It could be that you have are suffering from burnout and confuse it to be stress. Burnout and stress are similar and without any advice from a doctor or a knowledgeable somebody, it might take you time to see signs or how to treat burnout.
According to HuffPost, both the terms are used interchangeably. “They exit in the same spectrum, but are some key differences,” wrote Kelsey Borresen in an article for HuffPost.
Stress is usually temporary and may help reach a certain goal and help with growth where-else burnout is “a response to extended, excessive stress that leaves mentally and physically drained, cynical, detached and less effective as a result.”
If left unresolved, burnout can give way to mental health conditions like clinical depression.
Here are some signs to look out for burnout:
- Sleep issues – permanently tired (physically, mentally and emotionally). No matter how much you rest, you never feel rested.
- Dreading to go to work – your job fills you with angst. You are less productive than you were before.
- Getting sick a lot – headaches, digestive issues and muscle tension.
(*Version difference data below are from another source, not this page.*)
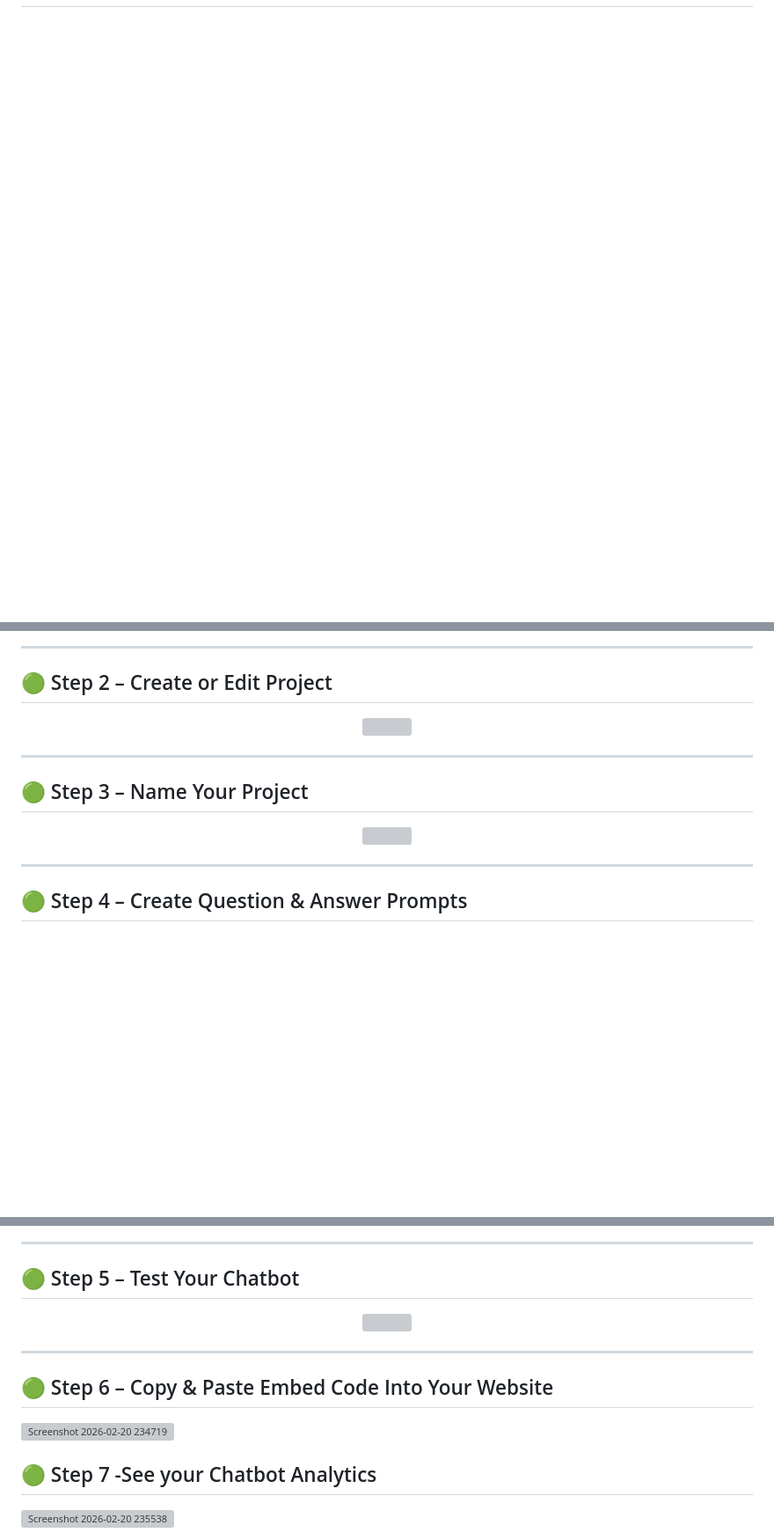
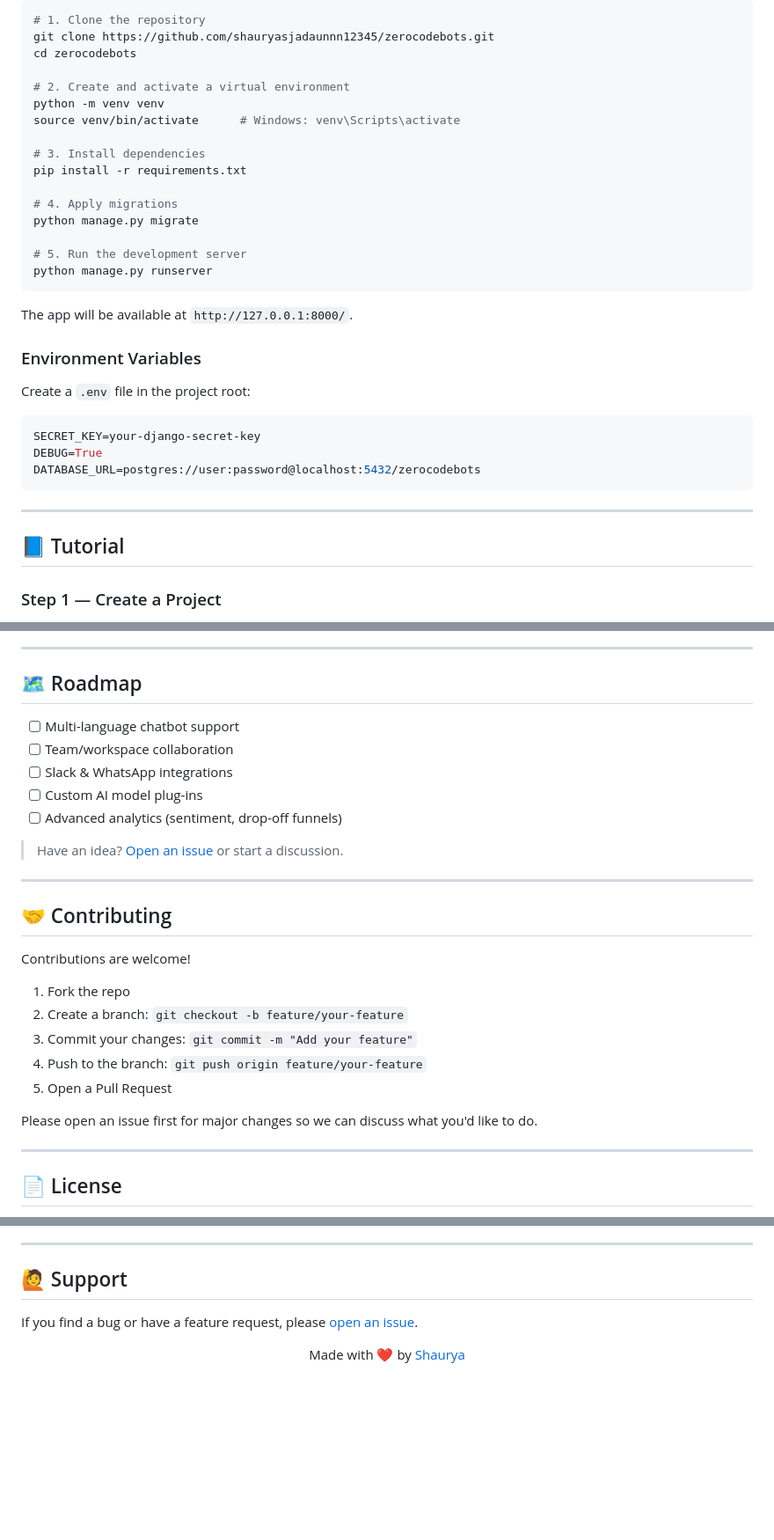
Before and after one commit to shauryasjadaunnn12345/zerocodebots, a Markdown page: README.md, 3 parts joined by grey strips. Shown at 88% size. Rendered like a GitHub page; blank space fills up the shorter version; grey boxes are pictures that could not be loaded.

````diff
--- a/README.md
+++ b/README.md
@@ -103 +107,37 @@ Built using Django backend with structured REST APIs.
+```bash
+# 1. Clone the repository
+git clone https://github.com/shauryasjadaunnn12345/zerocodebots.git
+cd zerocodebots
+
+# 2. Create and activate a virtual environment
+python -m venv venv
+source venv/bin/activate      # Windows: venv\Scripts\activate
+
+# 3. Install dependencies
+pip install -r requirements.txt
+
+# 4. Apply migrations
+python manage.py migrate
+
+# 5. Run the development server
+python manage.py runserver
+```
+
+The app will be available at `http://127.0.0.1:8000/`.
+
+### Environment Variables
+
+Create a `.env` file in the project root:
+
+```env
+SECRET_KEY=your-django-secret-key
+DEBUG=True
+DATABASE_URL=postgres://user:password@localhost:5432/zerocodebots
+```
+
+---
+
+## 📘 Tutorial
+
+### Step 1 — Create a Project
 <p align="center">
@@ -106,21 +176,31 @@ Built using Django backend with structured REST APIs.
 
 ---
 
-## 🟢 Step 2 – Create or Edit Project
+## 🗺 Roadmap
 
-<p align="center">
-  <img src="https://github.com/user-attachments/assets/cd2710c6-3a84-40ea-b1cb-7913181db34b" width="900"/>
-</p>
+- [ ] Multi-language chatbot support
+- [ ] Team/workspace collaboration
+- [ ] Slack & WhatsApp integrations
+- [ ] Custom AI model plug-ins
+- [ ] Advanced analytics (sentiment, drop-off funnels)
+
+> Have an idea? [Open an issue](https://github.com/shauryasjadaunnn12345/zerocodebots/issues) or start a discussion.
 
 ---
 
-## 🟢 Step 3 – Name Your Project
+## 🤝 Contributing
 
-<p align="center">
-  <img src="https://github.com/user-attachments/assets/6d0cb2d0-cbf4-4d00-86bd-7f92b1811a5c" width="900"/>
-</p>
+Contributions are welcome!
+
+1. Fork the repo
+2. Create a branch: `git checkout -b feature/your-feature`
+3. Commit your changes: `git commit -m "Add your feature"`
+4. Push to the branch: `git push origin feature/your-feature`
+5. Open a Pull Request
+
+Please open an issue first for major changes so we can discuss what you'd like to do.
 
 ---
 
-## 🟢 Step 4 – Create Question & Answer Prompts
+## 📄 License
 
@@ -130,16 +208,8 @@ Built using Django backend with structured REST APIs.
 
 ---
 
-## 🟢 Step 5 – Test Your Chatbot
+## 🙋 Support
 
-<p align="center">
-  <img src="https://github.com/user-attachments/assets/c3ad6662-aa60-4a05-93cc-5685c5758b67" width="900"/>
-</p>
+If you find a bug or have a feature request, please [open an issue](https://github.com/shauryasjadaunnn12345/zerocodebots/issues).
 
----
-
-## 🟢 Step 6 – Copy & Paste Embed Code Into Your Website
-<img width="1414" height="422" alt="Screenshot 2026-02-20 234719" src="https://github.com/user-attachments/assets/a488361d-6d84-4588-986c-17c18fd8b27f" />
-
-## 🟢 Step 7 -See your Chatbot Analytics
-<img width="1843" height="894" alt="Screenshot 2026-02-20 235538" src="https://github.com/user-attachments/assets/54ef9f25-9bf8-4e58-8128-5eeb6a039c0c" />
+<p align="center">Made with ❤️ by <a href="https://github.com/shauryasjadaunnn12345">Shaurya</a></p>
````
Also changed, not shown: other parts of README.md (+102 -70 lines).
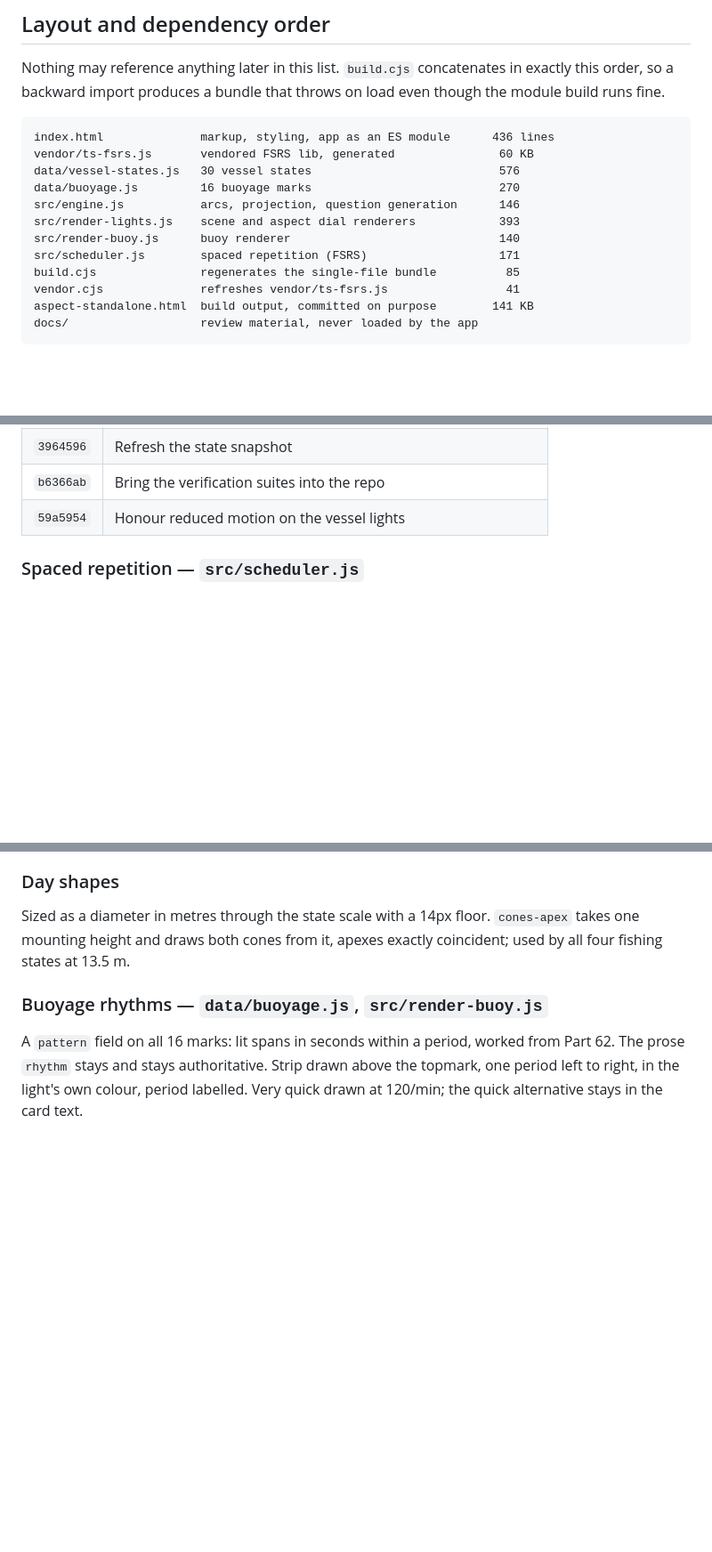
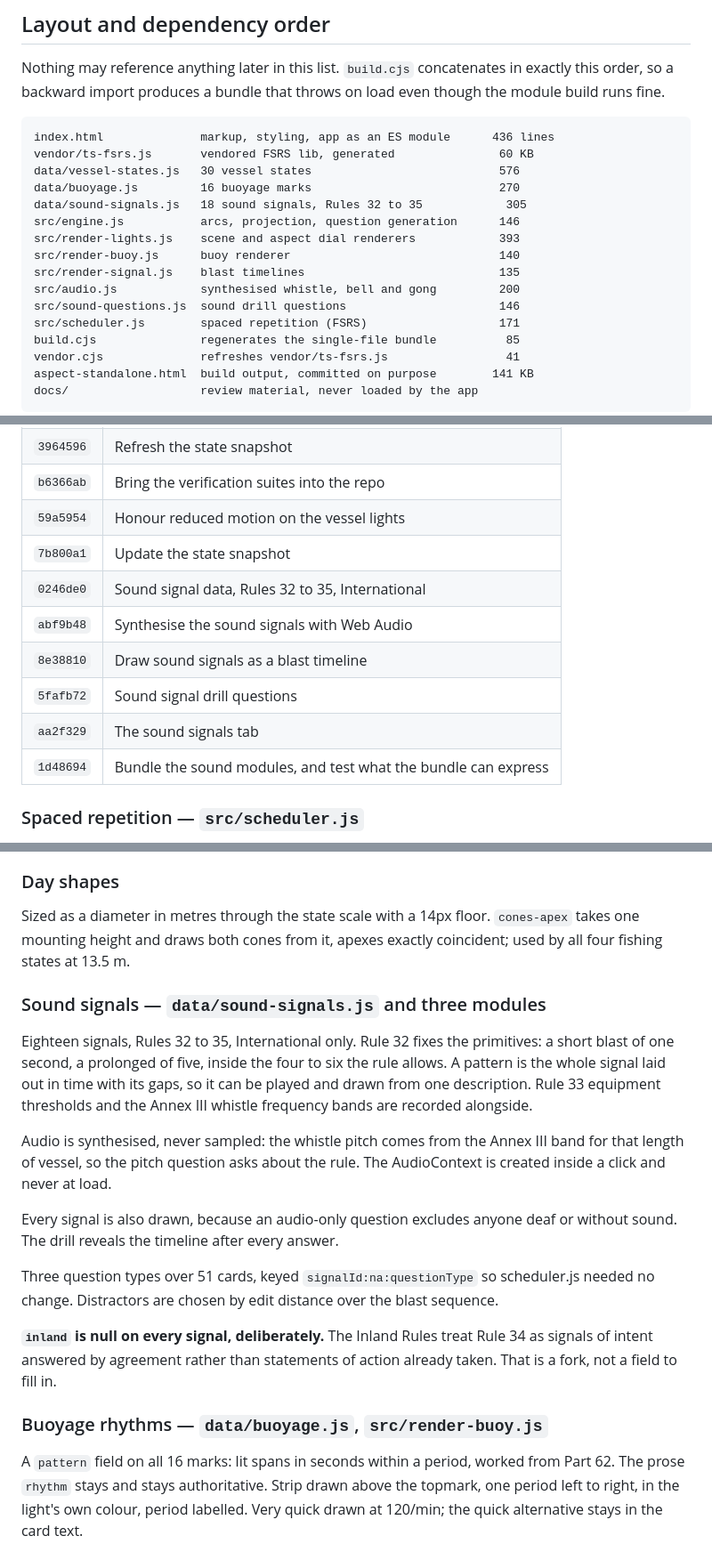
Before and after one commit to cjsmctaggart1987/aspect, a Markdown page: docs/STATE.md, 3 parts joined by grey strips. Shown at 89% size. Rendered like a GitHub page; blank space fills up the shorter version.

```diff
--- a/docs/STATE.md
+++ b/docs/STATE.md
@@ -58,9 +58,13 @@ index.html              markup, styling, app as an ES module      436 lines
 vendor/ts-fsrs.js       vendored FSRS lib, generated               60 KB
 data/vessel-states.js   30 vessel states                           576
 data/buoyage.js         16 buoyage marks                           270
+data/sound-signals.js   18 sound signals, Rules 32 to 35            305
 src/engine.js           arcs, projection, question generation      146
 src/render-lights.js    scene and aspect dial renderers            393
 src/render-buoy.js      buoy renderer                              140
+src/render-signal.js    blast timelines                            135
+src/audio.js            synthesised whistle, bell and gong         200
+src/sound-questions.js  sound drill questions                      146
 src/scheduler.js        spaced repetition (FSRS)                   171
 build.cjs               regenerates the single-file bundle          85
 vendor.cjs              refreshes vendor/ts-fsrs.js                 41
@@ -121,6 +125,13 @@ To just look at it: double-click `aspect-standalone.html`.
 | `3964596` | Refresh the state snapshot |
 | `b6366ab` | Bring the verification suites into the repo |
 | `59a5954` | Honour reduced motion on the vessel lights |
+| `7b800a1` | Update the state snapshot |
+| `0246de0` | Sound signal data, Rules 32 to 35, International |
+| `abf9b48` | Synthesise the sound signals with Web Audio |
+| `8e38810` | Draw sound signals as a blast timeline |
+| `5fafb72` | Sound signal drill questions |
+| `aa2f329` | The sound signals tab |
+| `1d48694` | Bundle the sound modules, and test what the bundle can express |
 
 ### Spaced repetition — `src/scheduler.js`
 
@@ -149,6 +160,28 @@ lights, which wandered as lights came in and out of view with aspect.
 Sized as a diameter in metres through the state scale with a 14px floor. `cones-apex`
 takes one mounting height and draws both cones from it, apexes exactly coincident; used
 by all four fishing states at 13.5 m.
+
+### Sound signals — `data/sound-signals.js` and three modules
+
+Eighteen signals, Rules 32 to 35, International only. Rule 32 fixes the primitives:
+a short blast of one second, a prolonged of five, inside the four to six the rule
+allows. A pattern is the whole signal laid out in time with its gaps, so it can be
+played and drawn from one description. Rule 33 equipment thresholds and the Annex III
+whistle frequency bands are recorded alongside.
+
+Audio is synthesised, never sampled: the whistle pitch comes from the Annex III band
+for that length of vessel, so the pitch question asks about the rule. The AudioContext
+is created inside a click and never at load.
+
+Every signal is also drawn, because an audio-only question excludes anyone deaf or
+without sound. The drill reveals the timeline after every answer.
+
+Three question types over 51 cards, keyed `signalId:na:questionType` so scheduler.js
+needed no change. Distractors are chosen by edit distance over the blast sequence.
+
+**`inland` is null on every signal, deliberately.** The Inland Rules treat Rule 34
+as signals of intent answered by agreement rather than statements of action already
+taken. That is a fork, not a field to fill in.
 
 ### Buoyage rhythms — `data/buoyage.js`, `src/render-buoy.js`
 
```
Also changed, not shown: other parts of docs/STATE.md (+20 -9 lines).
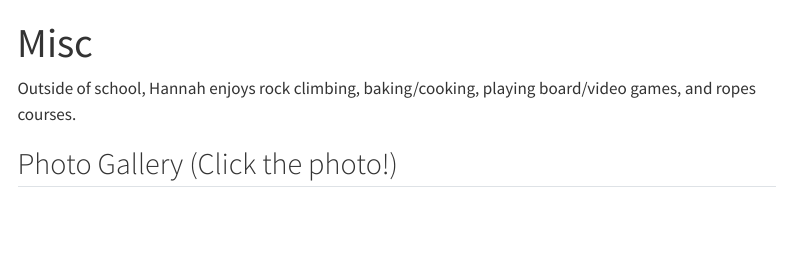
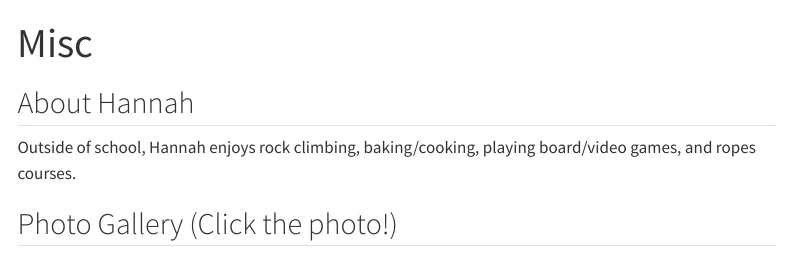
Before and after one commit to hannahstorysteinberg/portfolio, a Quarto document (personal-website/misc.qmd): the page in a window 1100 px wide, from its top. Rendered offline with R 4.5, knitr and Pandoc in place of Quarto, with nearby package versions; menus at the side of the page are left out.

Commit message:
good enough

```diff
--- a/personal-website/misc.qmd
+++ b/personal-website/misc.qmd
@@ -4,7 +4,13 @@ filters:
   - lightbox
 lightbox: TRUE
 ---
+
+
+## About Hannah
+
+
 Outside of school, Hannah enjoys rock climbing, baking/cooking, playing board/video games, and ropes courses.
+
 
 ## Photo Gallery (Click the photo!)
 
```
Also changed, not shown: 2 other files.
- Losing motivation and sense of purpose – having trouble to push yourself to complete tasks and assignments.
- Isolation – less engagements and socializing with people. This is way more difficult because of Covid-19.
- Work performance is suffering – concentration, productivity and creativity is weak.
Burnout can be dealt with in various ways even when you show early signs.
You can look for ways to make your work feel meaningful such as asking your boss if you can work on the projects that excite you and delegate some of your responsibilities.
Take time out to do things that make you feel good like reading your favourite books, watching your favourite movies, shopping start a self-care routine.
Try to take some time off work if possible and reach out for support from loved ones.
If the aforementioned advice on how to tackle burnout may not work, it could be time to look for a new job.
Of course, leaving a job is scary but “your job isn’t as important as your health, and facing burnout means it’s time to accept a change is needed,” said an environmental psychologist Lee Chambers as quoted on Borresen’s article.